The World Series of Poker is the annual series of events that brings the best of the best in the poker world, and while poker is an individual sport, nations are beginning to get recognition for their home-grown talent, similar to professional golf. For Canadians, there are always big names like Daniel Negreanu and Gavin Smith, but the uprising of young talented Canadian poker players is growing astronomically. This was no more evident then in Event #3 of the 2010 WSOP when Aadam Daya claimed the first win for a Canadian in this years’ World Series. Hopefully, Daya’s victory can kick-start a successful WSOP for Canadian poker talent in 2010.
In the third event of this year’s World Series of Poker, Canada made its initial mark with Aadam Daya taking home the bracelet in the $1000 entry, No-Limit Hold’Em event. The event attracted 4,345 entrants which made it the 6th largest field in a live poker tournament, and only the 2nd not to be the WSOP Main Event.

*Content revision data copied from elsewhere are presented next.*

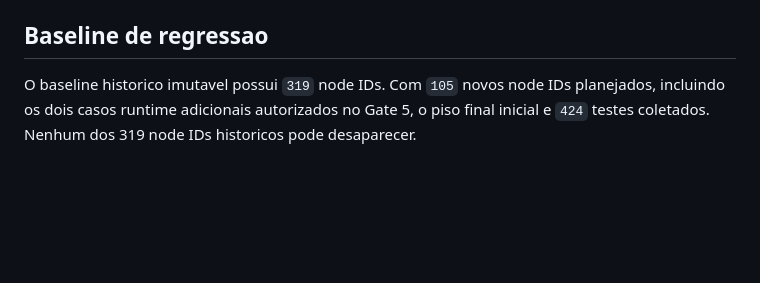
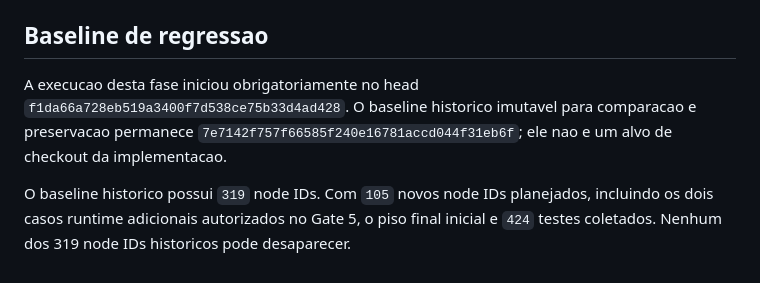
Before and after one commit to borgescodes/ai-service-desk, a Markdown page: docs/policy/phase-7.md, the part around the change. Rendered like a GitHub page; blank space fills up the shorter version.

Commit message:
docs: record phase 7 execution lineage

```diff
--- a/docs/policy/phase-7.md
+++ b/docs/policy/phase-7.md
@@ -99,4 +99,6 @@ Despache `.github/workflows/phase7-policy-smoke.yml` com `target_ref` igual ao S
 
 ## Baseline de regressao
 
-O baseline historico imutavel possui `319` node IDs. Com `105` novos node IDs planejados, incluindo os dois casos runtime adicionais autorizados no Gate 5, o piso final inicial e `424` testes coletados. Nenhum dos 319 node IDs historicos pode desaparecer.
+A execucao desta fase iniciou obrigatoriamente no head `f1da66a728eb519a3400f7d538ce75b33d4ad428`. O baseline historico imutavel para comparacao e preservacao permanece `7e7142f757f66585f240e16781accd044f31eb6f`; ele nao e um alvo de checkout da implementacao.
+
+O baseline historico possui `319` node IDs. Com `105` novos node IDs planejados, incluindo os dois casos runtime adicionais autorizados no Gate 5, o piso final inicial e `424` testes coletados. Nenhum dos 319 node IDs historicos pode desaparecer.
```
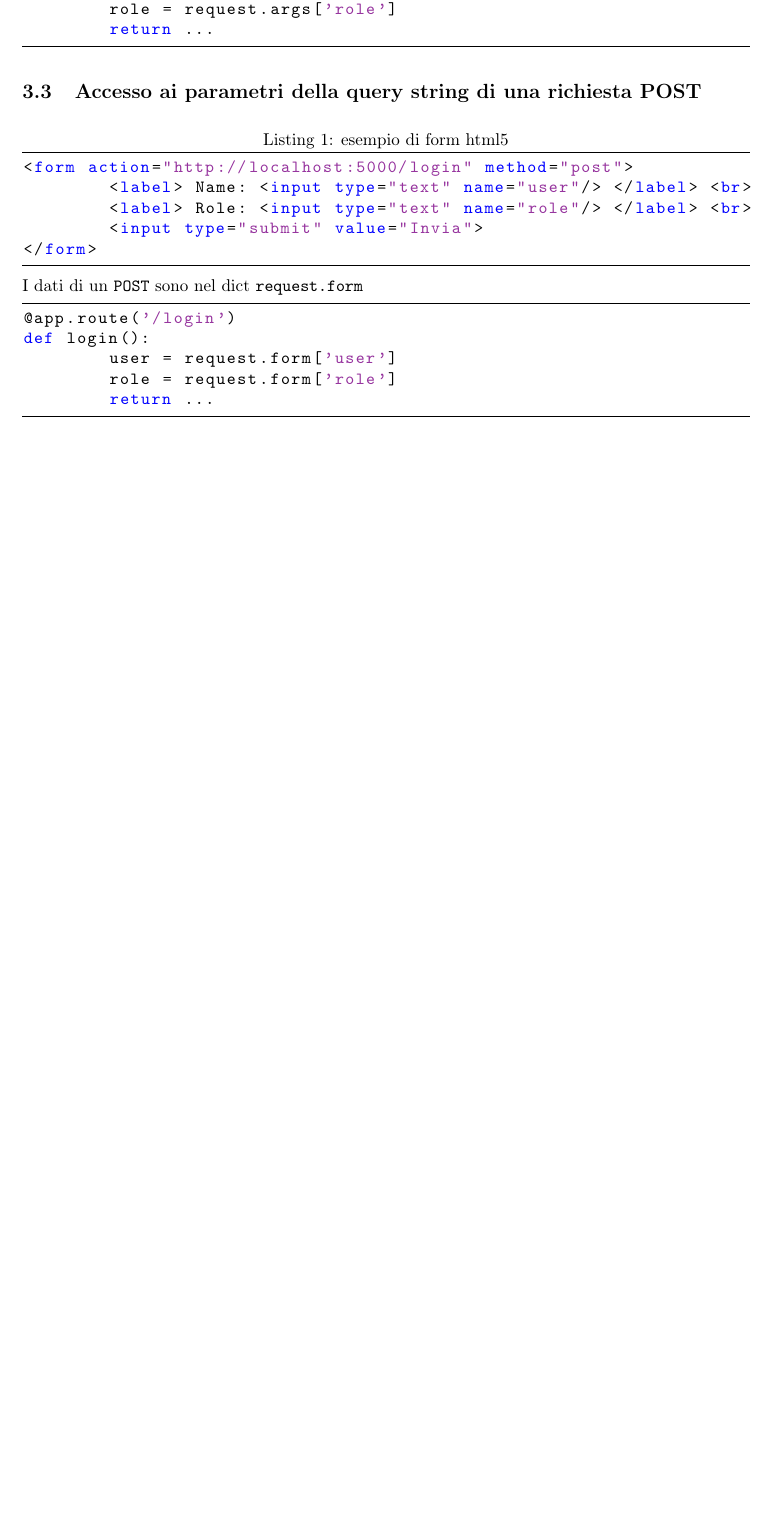
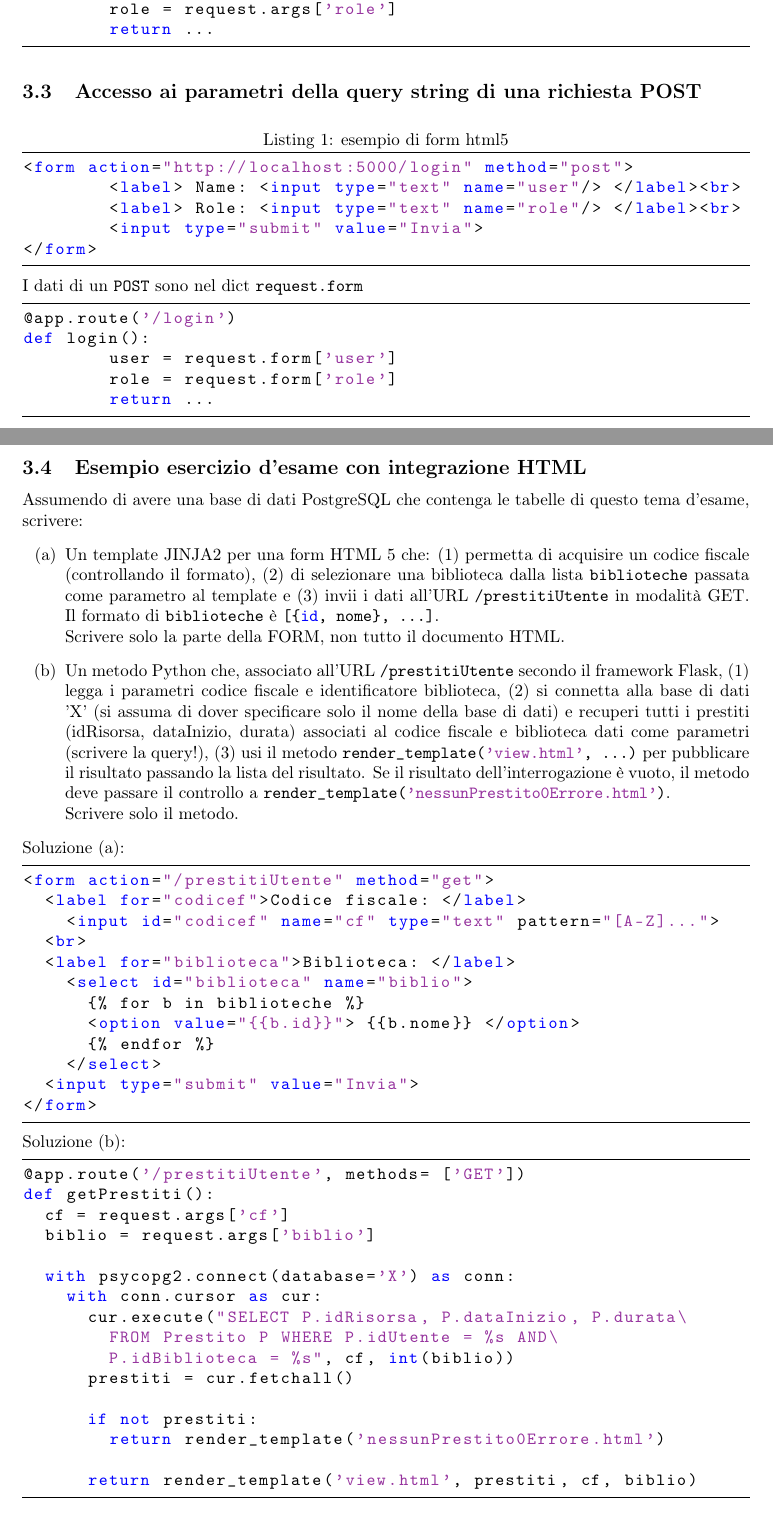
Before and after one commit to sentientmachin3/dispense-info-univr, a LaTeX document (basi-di-dati-lab/basi-lab.tex): part of page 13 of 13 before the commit and two parts of pages 13 and 14 of 14 after it, the two joined at a grey line, cut so that both start at the same text, the shorter picture padded with empty space. Compiled offline with pdfLaTeX.

Commit message:
added esempio esercizio d'esame in flask

```diff
--- a/basi-di-dati-lab/basi-lab.tex
+++ b/basi-di-dati-lab/basi-lab.tex
@@ -13,6 +13,7 @@
 \usepackage[dvipsnames]{xcolor}
 \usepackage{frontespizio}
 \usepackage{hyperref}
+\usepackage{enumitem}
 \hypersetup{hidelinks,
 	colorlinks = true,
 	urlcolor = black,
@@ -711,4 +712,53 @@ def login():
 	role = request.form['role']
 	return ...
 		\end{lstlisting}
+
+		\newpage
+
+		\subsection{Esempio esercizio d'esame con integrazione HTML}
+			Assumendo di avere una base di dati PostgreSQL che contenga le tabelle di questo tema d'esame, scrivere:
+			\begin{enumerate}[label=(\alph*)]
+				\item Un template JINJA2 per una form HTML 5 che: (1) permetta di acquisire un codice fiscale (controllando il formato), (2) di selezionare una biblioteca dalla lista \lstinline|biblioteche| passata come parametro al template e (3) invii i dati all'URL \lstinline|/prestitiUtente| in modalità GET. Il formato di \lstinline|biblioteche| è \lstinline|[{id, nome}, ...]|.\\
+				Scrivere solo la parte della FORM, non tutto il documento HTML.
+
+				\item Un metodo Python che, associato all'URL \lstinline|/prestitiUtente| secondo il framework Flask, (1) legga i parametri codice fiscale e identificatore biblioteca, (2) si connetta alla base di dati 'X' (si assuma di dover specificare solo il nome della base di dati) e recuperi tutti i prestiti (idRisorsa, dataInizio, durata) associati al codice fiscale e biblioteca dati come parametri (scrivere la query!), (3) usi il metodo \lstinline|render_template('view.html', ...)| per pubblicare il risultato passando la lista del risultato. Se il  risultato dell'interrogazione è vuoto, il metodo deve passare il controllo a \lstinline|render_template('nessunPrestito0Errore.html')|.\\
+				Scrivere solo il metodo.
+			\end{enumerate}
+			Soluzione (a):
+			\lstset{language=HTML}
+			\begin{lstlisting}[frame=tb, tabsize=2]
+<form action="/prestitiUtente" method="get">
+	<label for="codicef">Codice fiscale: </label>
+		<input id="codicef" name="cf" type="text" pattern="[A-Z]...">
+	<br>
+	<label for="biblioteca">Biblioteca: </label>
+		<select id="biblioteca" name="biblio">
+			{% for b in biblioteche %}
+			<option value="{{b.id}}"> {{b.nome}} </option>
+			{% endfor %}
+		</select>
+	<input type="submit" value="Invia">
+</form>
+			\end{lstlisting}
+			Soluzione (b):
+			\lstset{language=Python}
+			\begin{lstlisting}[frame=tb, tabsize=2]
+@app.route('/prestitiUtente', methods= ['GET'])
+def getPrestiti():
+	cf = request.args['cf']
+	biblio = request.args['biblio']
+
+	with psycopg2.connect(database='X') as conn:
+		with conn.cursor as cur:
+			cur.execute("SELECT P.idRisorsa, P.dataInizio, P.durata\
+				FROM Prestito P WHERE P.idUtente = %s AND\
+				P.idBiblioteca = %s", cf, int(biblio))
+			prestiti = cur.fetchall()
+
+			if not prestiti:
+				return render_template('nessunPrestito0Errore.html')
+
+			return render_template('view.html', prestiti, cf, biblio)
+			\end{lstlisting}
+
 \end{document}
```
Also changed, not shown: basi-di-dati-lab/basi-lab.tex (4 more changed lines).
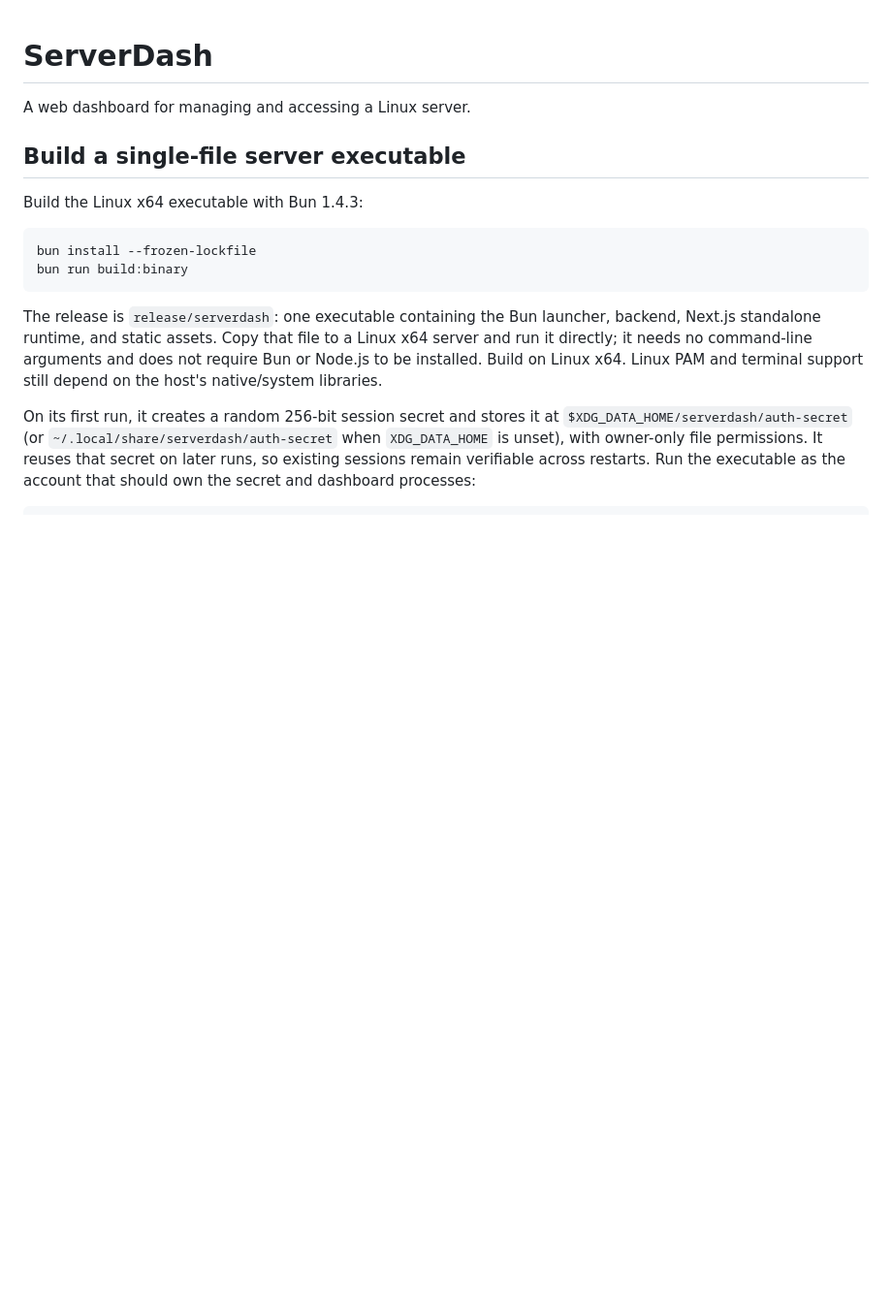
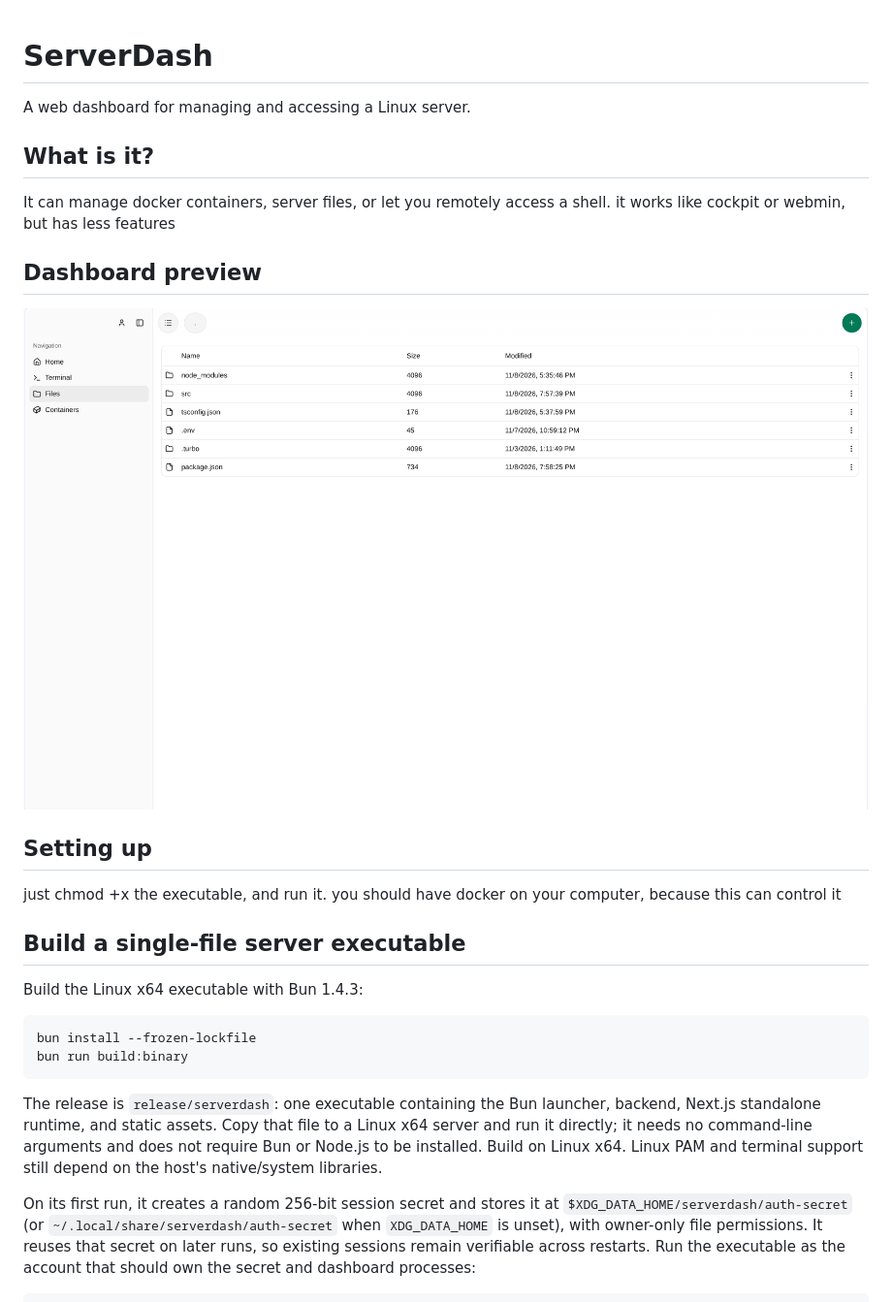
Before and after one commit to OscarMayReal/serverdash-web, a Markdown page: README.md, the part around the change. Shown at 97% size. GitHub-like rendering; pictures changed too: docs/images/serverdash-file-manager.png (added); blank space fills up the shorter version.

```diff
--- a/README.md
+++ b/README.md
@@ -1,5 +1,17 @@
 # ServerDash
 A web dashboard for managing and accessing a Linux server.
+
+## What is it?
+
+It can manage docker containers, server files, or let you remotely access a shell. it works like cockpit or webmin, but has less features
+
+## Dashboard preview
+
+![ServerDash file manager showing the server navigation and file list](docs/images/serverdash-file-manager.png)
+
+## Setting up
+
+just chmod +x the executable, and run it. you should have docker on your computer, because this can control it
 
 ## Build a single-file server executable
 
```
Also changed, not shown: 15 other files.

Although eight of the final nine poker players at the final table were from the U.S, it was Daya that managed to navigate through the “Southern storm” and beat them all to claim his first WSOP title. “I really think I got pretty lucky to get through so many players, Daya says, I was fortunate and I played well, but I also got lucky at the right times.” However, minimal luck was needed by the end, as the final hand of the tournament saw Daya’s Qd Qs up against Deepak Bhatti’s Kh 5s. Bhatti, who had been grinded down to the short stack for some time now, finally decided to take a stand and shoved all-in with the mediocre King high. Daya was willing to call with his pocket queens as a 72% favourite and was relieved when the final board showed Js 5h 4s Ac 3d, to let his queen’s hold up.
For his victory, Daya collected $625,872 in prize money and says that although “this (the money) is going to make things a bit easier for me….it will not change me.” A modest and humble poker champion who is 31 years old and works as a business analyst in Toronto, Daya is ecstatic with his WSOP win as he says “it means I’ve accomplished something in poker that I’ve been trying got achieve for quite a while.”
When asked about achieving his dream of winning a WSOP title, Daya responded with “I dreamed about it, obviously. But I did not expect anything like this.” To win a WSOP title is a great accomplishment, but to do it by knocking off the 6th largest field ever makes it all the more impressive. Daya showed the world that the skill level of Canadian poker players is increasing quickly and it won’t be long until Canadians start making a name for themselves as one of the best poker nations in the world.
The 2010 WSOP showed that to the world, and it was Aadam Daya who got the ball rolling for Canadian poker.
Congratulations Aadam Daya.